FERRYVILLE — Turning off Highway 27 in Crawford County, the road became narrower and narrower as attendees to a recent pasture walk, hosted by Great River Graziers and Kickapoo Grazing Initiative, approached Fenn’s Folly — 40 acres of woods and pasture owned by the ambitious Amy Fenn.
For the past three years, Fenn has been tackling a large silvopasture project, and with the help of several locals, has begun clearing trees, installing a perimeter fence and considering which seed to plant under the canopy once it’s ready.
Fenn had worked at a Madison library for years before buying the land near Ferryville, with plans to turn the property’s hayfields and unmanaged woods into savanna and silvopasture, a management system that incorporates trees and pasture for food and shelter for livestock. She already has four sheep on the property and a guardian dog for them, but also has ideas to add goats and cattle and a few more guardian dogs to watch over her animals as they graze the hills of Crawford County.
About 20 people attended the third pasture walk held at Fenn’s Folly on Aug. 13, where topics included updates on her silvopasture project and a specially selected 8–wire perimeter fence to suit her grazing needs. Randy Mell, a former forester and current Natural Resources Educator with UW-Extension, and Diane Mayfield, a graduate student with a silvopasture focus for her research, were special guests to the pasture walk, sharing their expertise with those who attended.
Fenn shared how over the past three years, she has been thinning out woods in preparation for an oak–hickory savanna with grass growing under the canopy for a grazing operation. Her sheep have been eating a lot of the burdock but she had questions on what else they would eat if let loose in the woods. She has also been removing trees to allow more sunlight to hit the ground in her woods, with Mell suggesting to the group when considering which trees to cut in a silvopasture scenario, leave well structured, larger diameter trees like oaks, hickories and cherries and cut others such as ash, elm, birch and aspen.

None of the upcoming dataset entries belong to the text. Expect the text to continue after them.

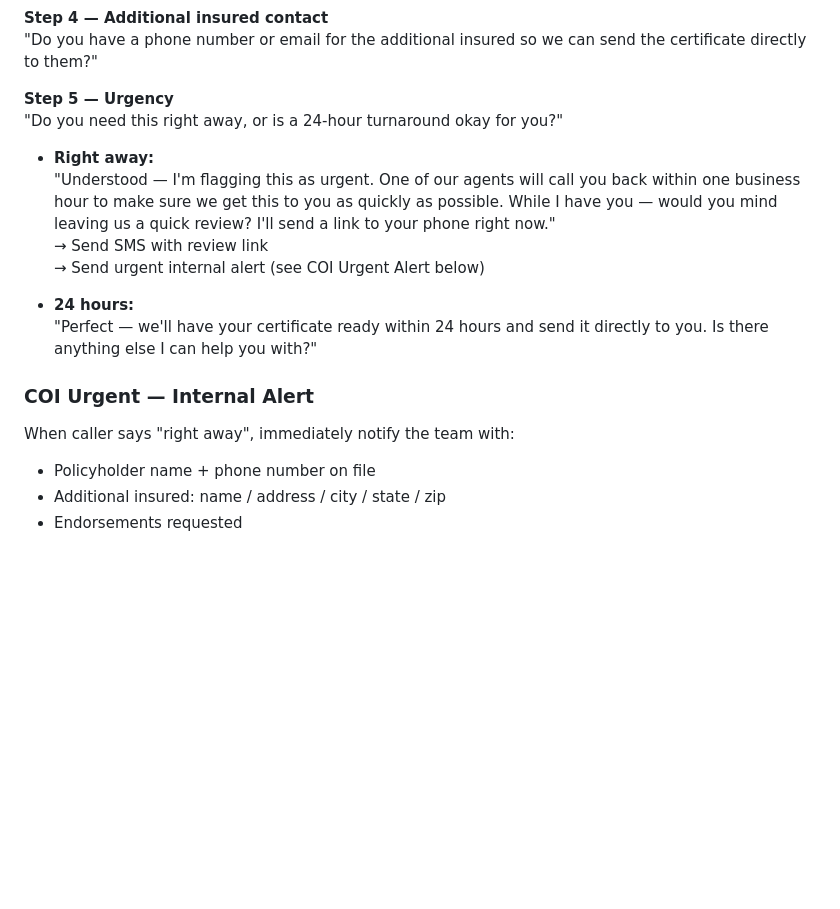
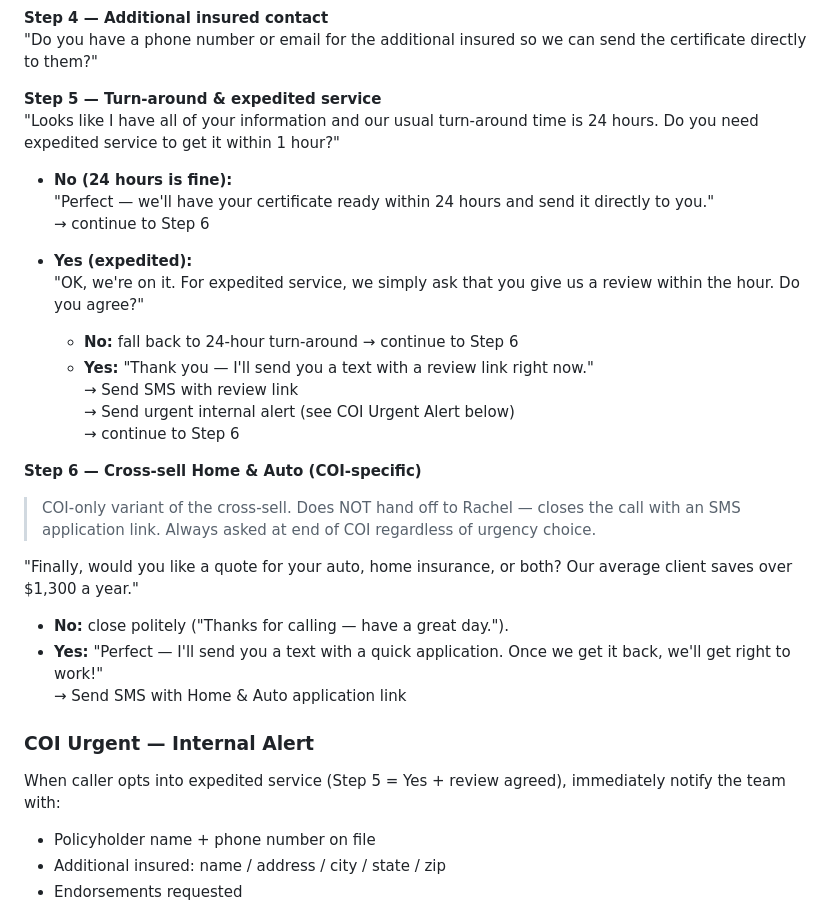
Before and after one commit to jaromeroes/farmerbrown, a Markdown page: docs/call-center-architecture.md, the part around one of its changes. Drawn GitHub-style; blank space fills up the shorter version.

Commit message:
Add EN Service receptionists design spec + update COI flow
- New design spec in docs/superpowers/specs/ for the EN Service
  branch (3 production receptionists + test dispatcher)
- Architecture doc v3.3 → v3.4: rewrite COI Step 5 (quid-pro-quo
  expedited) and add Step 6 (COI-specific H&A cross-sell) per
  client feedback
- New client-notes-pending.md tracking backend endpoints to
  discuss with Tyler (SMS review, SMS H&A application, urgent
  alert)

Co-Authored-By: Claude Opus 4.7 (1M context) <noreply@anthropic.com>

```diff
--- a/docs/call-center-architecture.md
+++ b/docs/call-center-architecture.md
@@ -166,19 +166,32 @@ Confirm at the end:
 **Step 4 — Additional insured contact**
 "Do you have a phone number or email for the additional insured so we can send the certificate directly to them?"
 
-**Step 5 — Urgency**
-"Do you need this right away, or is a 24-hour turnaround okay for you?"
+**Step 5 — Turn-around & expedited service**
+"Looks like I have all of your information and our usual turn-around time is 24 hours. Do you need expedited service to get it within 1 hour?"
 
-- **Right away:**
-  "Understood — I'm flagging this as urgent. One of our agents will call you back within one business hour to make sure we get this to you as quickly as possible. While I have you — would you mind leaving us a quick review? I'll send a link to your phone right now."
-  → Send SMS with review link
-  → Send urgent internal alert (see COI Urgent Alert below)
+- **No (24 hours is fine):**
+  "Perfect — we'll have your certificate ready within 24 hours and send it directly to you."
+  → continue to Step 6
 
-- **24 hours:**
-  "Perfect — we'll have your certificate ready within 24 hours and send it directly to you. Is there anything else I can help you with?"
+- **Yes (expedited):**
+  "OK, we're on it. For expedited service, we simply ask that you give us a review within the hour. Do you agree?"
+  - **No:** fall back to 24-hour turn-around → continue to Step 6
+  - **Yes:** "Thank you — I'll send you a text with a review link right now."
+    → Send SMS with review link
+    → Send urgent internal alert (see COI Urgent Alert below)
+    → continue to Step 6
+
+**Step 6 — Cross-sell Home & Auto (COI-specific)**
+> COI-only variant of the cross-sell. Does NOT hand off to Rachel — closes the call with an SMS application link. Always asked at end of COI regardless of urgency choice.
+
+"Finally, would you like a quote for your auto, home insurance, or both? Our average client saves over $1,300 a year."
+
+- **No:** close politely ("Thanks for calling — have a great day.").
+- **Yes:** "Perfect — I'll send you a text with a quick application. Once we get it back, we'll get right to work!"
+  → Send SMS with Home & Auto application link
 
 ### COI Urgent — Internal Alert
-When caller says "right away", immediately notify the team with:
+When caller opts into expedited service (Step 5 = Yes + review agreed), immediately notify the team with:
 - Policyholder name + phone number on file
 - Additional insured: name / address / city / state / zip
 - Endorsements requested
```
Also changed, not shown: other parts of docs/call-center-architecture.md (+2 -2 lines), docs/client-notes-pending.md (added, +16 -0 lines), 1 other file.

“Work with what you have,” Mell said. “If you really want shade, find trees that have already been placed by nature that are suitable for the site.”
He also recommended watching how the sun moves through the woods on a sunny day to see which trees may be good to keep for her silvopasture. Where the woods are located — whether east, west, south or north facing — may help determine which areas are better for silvopasture.
Fenn was also eager to show attendees her newly erected 8–wire perimeter fence, meant to keep future livestock and guardian dogs in the pasture. Fenn said she removed about 15 strands of rusty, old barbed wire fencing before she and two others began installing the special tinsel fencing. Although it may have been expensive to install, it will be very low maintenance and last a long time, Mell said.
Cynthia Olmstead, Kickapoo Grazing Initiative project coordinator, explained how the Natural Resource Conservation Service’s Environmental Quality Incentives Program is the number one program that helps fund grazing initiatives in Crawford County, and Fenn is no exception. She has used EQIP several times, most recently receiving grant funding through the program to add seed to her pasture once it’s completed.
Fenn has also used resources from the U.S. Fish and Wildlife Service; she has found that their programs are most helpful with her silvopasture project, as compared to programs with other organizations such as the Department of Natural Resources, whose programs aim more to keep animals off land rather than on.
Four pasture walks remain on this year’s schedule for the Great River Graziers and Kickapoo Grazing Initiative. The next pasture walk will be Aug. 27 at Eric Hammell’s farm, 18612 Halls Branch Road, Gays Mills, and will focus on the challenges and successes in using brush management techniques in pastures to improve forage quality and accessibility to cattle.
For more information, visit http://www.kickapoograzinginitiative.com/events.html or contact Olmstead at firstname.lastname@example.org or 608-606-6022.